'Bliss' Explained: What is the real world where Owen Wilson and Salma Hayek's characters exist? Here's the answer
Spoilers for ‘Bliss’
The merits or demerits of ‘Bliss’ can be debated. The Amazon Prime Video sci-fi film starring Owen Wilson and Salma Hayek is an oddball in many ways. Borrowing ideas from ‘The Matrix’, myriad episodes of ‘Black Mirror’, and even ‘Westworld’, the film tells a tragic story of Greg and Isabel, and how these two people in love are ultimately separated from each other. Despite how good you think the film is, however, its style and story leave a lot of things ambiguous. Let’s take a look at the main questions that need to be answered here:
What is this futuristic technology?
The film’s story hinges on the idea that there exists a utopia where no one is poor, there is no pollution, where everyone is free to pursue their passion, and all is perfect. Except, the idea of utopias is fundamentally paradoxical.
Remember the end of ‘The Good Place’? “On paper, this is paradise: all of your desires and needs are met,” says Hypatia of Alexandria, Lisa Kudrow’s character. “But it’s infinite and when perfection goes on forever you become this glassy-eyed, mush person.”
Somewhat differently from that, the eponymous bliss experienced by people in this utopia is transient. And people start getting disgruntled. They’re annoyed. Even if by inconveniences that can really not be called that. So, to overcome this, Isabel, a scientist, invents something she calls the “brainbox” and this brainbox is the simulation of a world full of inequalities and injustices and poverty and unhappiness.
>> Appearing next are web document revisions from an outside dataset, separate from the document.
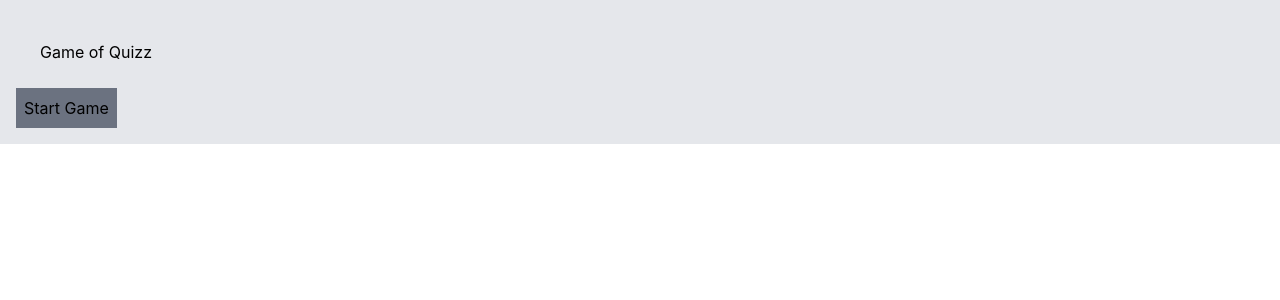
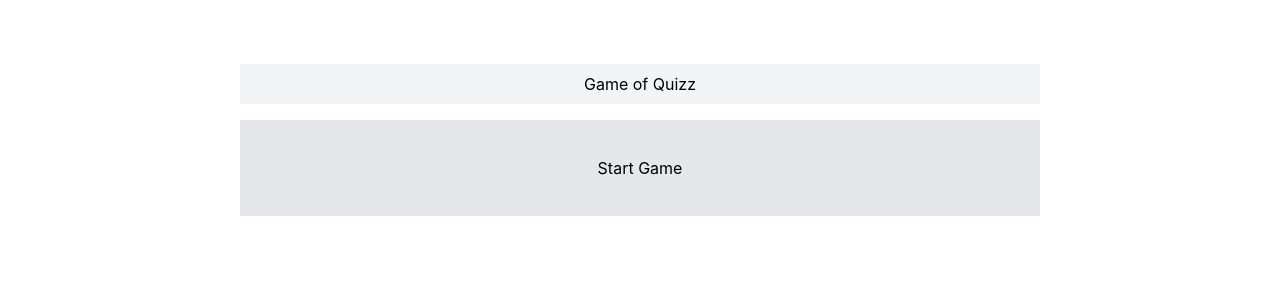
Before and after one commit to bvedes/quizz-game, a Next.js app: page / in a window 1280 px wide. Shown: the top 300 px of the page. Built offline with nearby package versions, Linux system fonts and the light colour scheme.

Commit message:
implemented results 1

```diff
--- a/components/Questions/Questions.js
+++ b/components/Questions/Questions.js
@@ -5,15 +5,22 @@ function getRandomInt(max) {
   return Math.floor(Math.random() * max);
 }
 
-const Questions = ({ setShow }) => {
+const Questions = ({ incrementCounter }) => {
   const [solution, setSolution] = useState();
-  const [count, setCount] = useState(0);
+  const [results, setResults] = useState([]);
 
   const [question, setQuestion] = useState(
     questions[getRandomInt(questions.length)]
   );
 
-  console.log("question: ", question);
+  const handleSolution = (option) => {
+    // 1_ verificar se a opção está correta
+    // 2- mostrar no ecrã se está correto ou não e a resposta correta.
+    const isCorrect = testSolution(option);
+    // 3- guardar informação para mostrar nos resultados.
+    setResults([...results, { ...question, userAnswer: option, isCorrect }]);
+  };
+  console.log("results: ", results);
 
   function testSolution(option) {
     console.log("option: ", option === question.solution);
@@ -22,18 +29,13 @@ const Questions = ({ setShow }) => {
     } else {
       setSolution(`Wrong, the right answer is ${question.solution}`);
     }
+    return option === question.solution;
   }
   const nextQuestion = () => {
     setSolution();
-    setCount(count + 1);
+    incrementCounter();
     setQuestion(questions[getRandomInt(questions.length)]);
   };
-
-  console.log("count: ", count);
-
-  if (count > 3) {
-    setShow("end");
-  }
 
   return (
     <div>
@@ -47,7 +49,7 @@ const Questions = ({ setShow }) => {
               <div key={idx} className="flex">
                 <button
                   className="bg-grey-500 p-2 mx-2"
-                  onClick={() => testSolution(option)}
+                  onClick={() => handleSolution(option)}
                 >
                   {option}
                 </button>
--- a/components/Result/Result.js
+++ b/components/Result/Result.js
@@ -1,7 +1,17 @@
 const Result = () => {
   return (
-    <div>
-      <p>Result</p>
+    <div className="grid grid-rows-3 grid-flow-col gap-4 mt-16">
+      <div className="col-span-2 bg-gray-100 flex p-2 items-center justify-center">
+        Result:
+      </div>
+
+      <div className="row-span-2 col-span-2 bg-gray-200 flex p-2 items-center justify-center ">
+        <div className="flex justify-between">
+          <div className="p-4">Corrects:</div>
+          <div className="p-4">Incorrects:</div>
+          <div className="p-4">Points:</div>
+        </div>
+      </div>
     </div>
   );
 };
--- a/pages/index.js
+++ b/pages/index.js
@@ -1,22 +1,41 @@
 import { useState } from "react";
+import { useEffect } from "react";
 import Questions from "../components/Questions";
 import Result from "../components/Result";
 
 const Game = () => {
   const [show, setShow] = useState("init");
+  const [count, setCount] = useState(0);
+
   console.log("show: ", show);
+  console.log("count: ", count);
 
   // Eu quero que o estado mude para end ao final de dez perguntas.
 
+  const incrementCounter = () => {
+    setCount(count + 1);
+  };
+
+  useEffect(() => {
+    console.log("useEffect");
+    if (count > 2) {
+      setShow("end");
+    }
+  }, [count]);
+
   if (show === "init") {
     return (
-      <div className="bg-gray-200 p-4">
-        <div>
-          <div className="p-6">Game of Quizz</div>
-          <button className="p-2 bg-gray-500" onClick={() => setShow("start")}>
-            Start Game
-          </button>
+      <div className="grid grid-rows-3 grid-flow-col gap-4 mt-16 mx-60">
+        <div className="col-span-2 bg-gray-100 flex p-2 items-center justify-center">
+          Game of Quizz
         </div>
+
+        <button
+          className="row-span-2 col-span-2 bg-gray-200 flex p-2 items-center justify-center "
+          onClick={() => setShow("start")}
+        >
+          Start Game
+        </button>
       </div>
     );
   }
@@ -24,7 +43,7 @@ const Game = () => {
   if (show === "start") {
     return (
       <div className="mx-60">
-        <Questions setShow={setShow} />
+        <Questions count={count} incrementCounter={incrementCounter} />
       </div>
     );
   }
```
As the story goes, Greg is Isabel’s husband and a test subject in her experiment. And the life of Greg we saw before the revelation of the so-called real world, that was just a simulation. He was unhappy, discontent, depressed -- just generally unable to cope with his life. And then Isabel finds him there and brings him back. But there are some problems. They need a kind of crystal to come back to reality (ten each in fact) and because they did not have enough of these blue crystals, there were side effects.
One, Greg no longer remembered anything from the so-called real world and had to be introduced to everything. Two, he brought back some of the “fake persons” from the simulation into the real world and they began wreaking havoc.
Which world is the real world?
There are signs from early on that the world where the unhappy divorced and recently-fired Greg lives may be a fake one. There are cleverly placed glitches here and there, making viewers question what they saw. But the question still remains: which world is real?
One has to wonder, especially given how the film ended, if the depressed and out-of-work and divorced Greg’s reality is the actual one. It is plausible. The film begins with Greg as a broken man. His head is filled with medication (it’s not specified what the meds are for) and fantasies of a dream house. His daughter Emily (Nesta Cooper) is the only one who still cares for him. And he loses his job. And while he’s getting fired, he accidentally hurts his boss, and in all probability, kills him.
It is possible that all that takes place in the aftermath is a drug-induced psychotic break he’s experiencing, in the company of Isabel, a homeless paranoid schizophrenic sex-worker who provides him with narcotics and pulls him into her delusional world of a utopia where everyone is happy and his dream house exists. The film ends with Greg checking himself into rehab and telling the people at group therapy that a woman called Emily claims to be his daughter and that he believes her.
The life of Greg in the so-called simulation turns steadily worse. He goes from on-the-run, to become homeless and incommunicado with his daughter, to having no money and living off stale food restaurants have thrown out, and to be heavily dependent on the pills Isabel gives him. We see on several occasions Emily expressing concern for him.
Isabel probably exits. But she is no scientist. Just another homeless person the system has given up on. And that would become Greg’s fate as well if he continues to encourage this blissful idea of a world without wants and needs.
‘Bliss’ is streaming on Amazon Prime Video.